The Mind Parasites

by Colin Wilson
Reviewed date: 2005 Jun 20
Rating: 2
196 pages
cover art

Colin Wilson's Lovecraftian novel The Mind Parasites starts out with all the stock elements: the mad writings of a deceased professor, an inquisitive antiquarian, an archaeological expedition, and ancient ruins from a long-dead civilization.

Wilson is a more polished writer than Lovecraft so the first half of his story is excellent, if missing some of Lovecraft's trademark infusion of horror. The second half is where things get weird: the threat is revealed to be creatures that feed on the mind energy of men. These parasites sap man's creative energies, preventing him from using his whole mind to think clearly. All mankind is enslaved in a kind of stupor.

Dr. Austin and Dr. Reich discover the existence of mind parasites and break free from their restraints. Here the plot takes a cue from the writings of E. E. Doc Smith: Austin and Reich use their newly-unfettered minds to become virtual supermen. In mere days they surpass all the combined achievements of mankind--just as in E. E. Doc Smith's Skylark series, the super-scientists Dick Seaton and Martin Crane routinely invent and then mass-produce world-changing devices in impossibly short time-frames. In a manner reminiscent of Smith's Lensman series, Austin and Reich are able to communicate telepathically, to influence the minds of others, and even to take over and control animals and weak-minded men.

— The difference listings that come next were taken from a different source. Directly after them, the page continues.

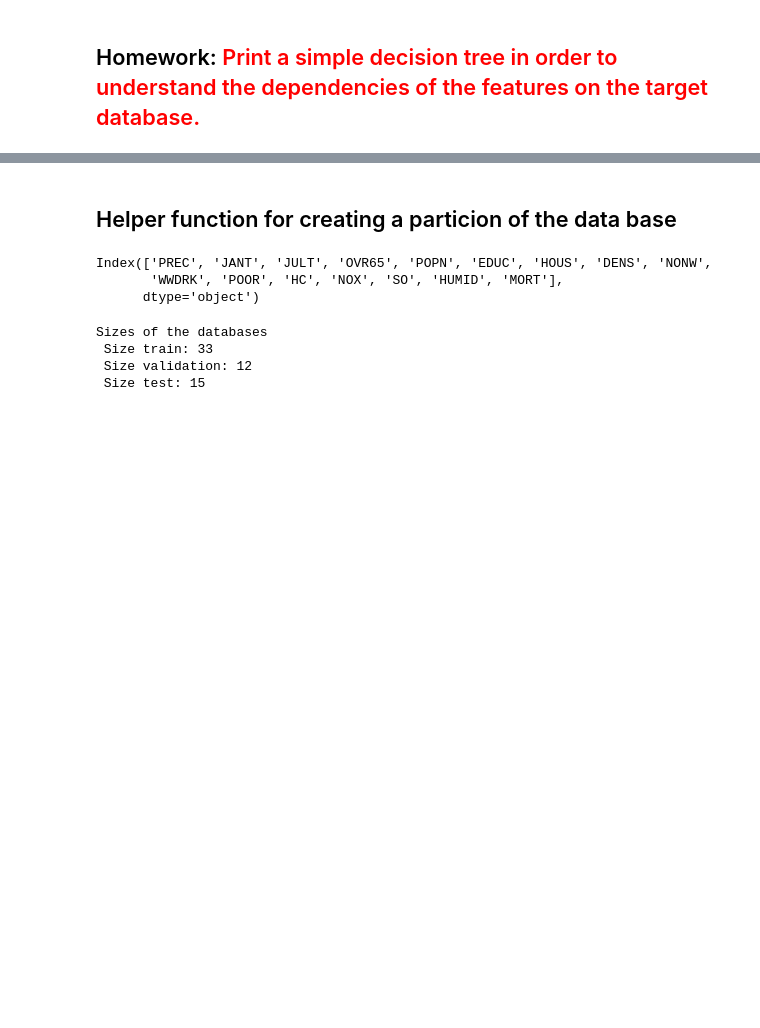
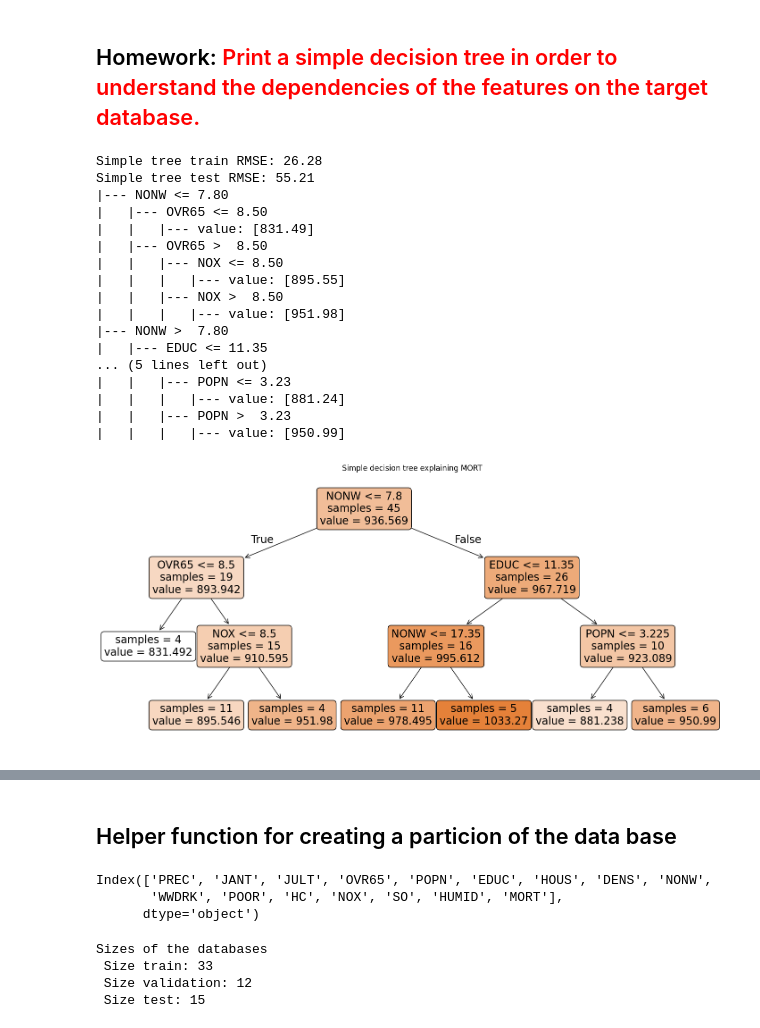
Before and after one commit to unworthyzeus/mlearn-lab, a Jupyter notebook: EightPractice/EightPractice.ipynb, the cells around one changed output, grey strips where cells are left out. Drawn from its saved outputs; the diff is of its cells as text; code cells hidden in the pictures; blank space fills up the shorter version.

```diff
--- a/EightPractice/EightPractice.ipynb
+++ b/EightPractice/EightPractice.ipynb
@@ -100,2 +109,49 @@ ax =Data.hist(figsize= (10,10),bins = 40)
 # %% [markdown]
 ## Homework: <font color='red'> Print a simple decision tree in order to understand the dependencies of the features on the target database.</font>
+# %%
+from sklearn.tree import DecisionTreeRegressor, export_text, plot_tree
+
+tree_features = ColumnName[:-1]
+X_tree_train, X_tree_test, y_tree_train, y_tree_test = train_test_split(
+    Data[tree_features], Data['MORT'], test_size=0.25, random_state=0
+)
+
+simple_tree = DecisionTreeRegressor(max_depth=3, min_samples_leaf=4, random_state=0)
+simple_tree.fit(X_tree_train, y_tree_train)
+
+tree_train_rmse = np.sqrt(mean_squared_error(y_tree_train, simple_tree.predict(X_tree_train)))
+tree_test_rmse = np.sqrt(mean_squared_error(y_tree_test, simple_tree.predict(X_tree_test)))
+
+print(f"Simple tree train RMSE: {tree_train_rmse:2.2f}")
+print(f"Simple tree test RMSE: {tree_test_rmse:2.2f}")
+print(export_text(simple_tree, feature_names=tree_features, decimals=2))
+
+plt.figure(figsize=(18, 8))
+plot_tree(
+    simple_tree,
+    feature_names=tree_features,
+    filled=True,
+    rounded=True,
+    impurity=False
+)
+plt.title('Simple decision tree explaining MORT')
+plt.show()
+# %% [output]
+Simple tree train RMSE: 26.28
+Simple tree test RMSE: 55.21
+|--- NONW <= 7.80
+|   |--- OVR65 <= 8.50
+|   |   |--- value: [831.49]
+|   |--- OVR65 >  8.50
+|   |   |--- NOX <= 8.50
+|   |   |   |--- value: [895.55]
+|   |   |--- NOX >  8.50
+|   |   |   |--- value: [951.98]
+|--- NONW >  7.80
+|   |--- EDUC <= 11.35
+... (5 lines left out)
+|   |   |--- POPN <= 3.23
+|   |   |   |--- value: [881.24]
+|   |   |--- POPN >  3.23
+|   |   |   |--- value: [950.99]
+[figure, added]
```
Also changed, not shown: parts of 24 cells of this notebook, 3 other files.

But unlike Smith's action-packed space operas, Wilson's story turns to philosophy. The crucial question is not the defeat of the mind parasites but the exploration of human consciousness and of the myriad possibilities available to the man who knows and fully understands his mind. Taking the time to defeat the mind parasites and to free the rest of humanity is an inconvenience to Austin and Reich, and they state as much.

The lack of attention to basic plot and the extraordinary emphasis on exploring consciousness not only makes a boring book, but renders irrelevant all the plot points in the first half of the book. The archaeology expedition? The ancient city of the 'Tsothogguans'? All meaningless. Even the mind parasites themselves--who seemed malevolent and ghoulish in the beginning of the story--end up as more of a annoyance than a true menace. The Mind Parasites has a lot of potential, but Colin Wilson squandered it by investigating consciousness rather than focusing on mankind's struggle to defeat the unearthly parasites.

Archive | Search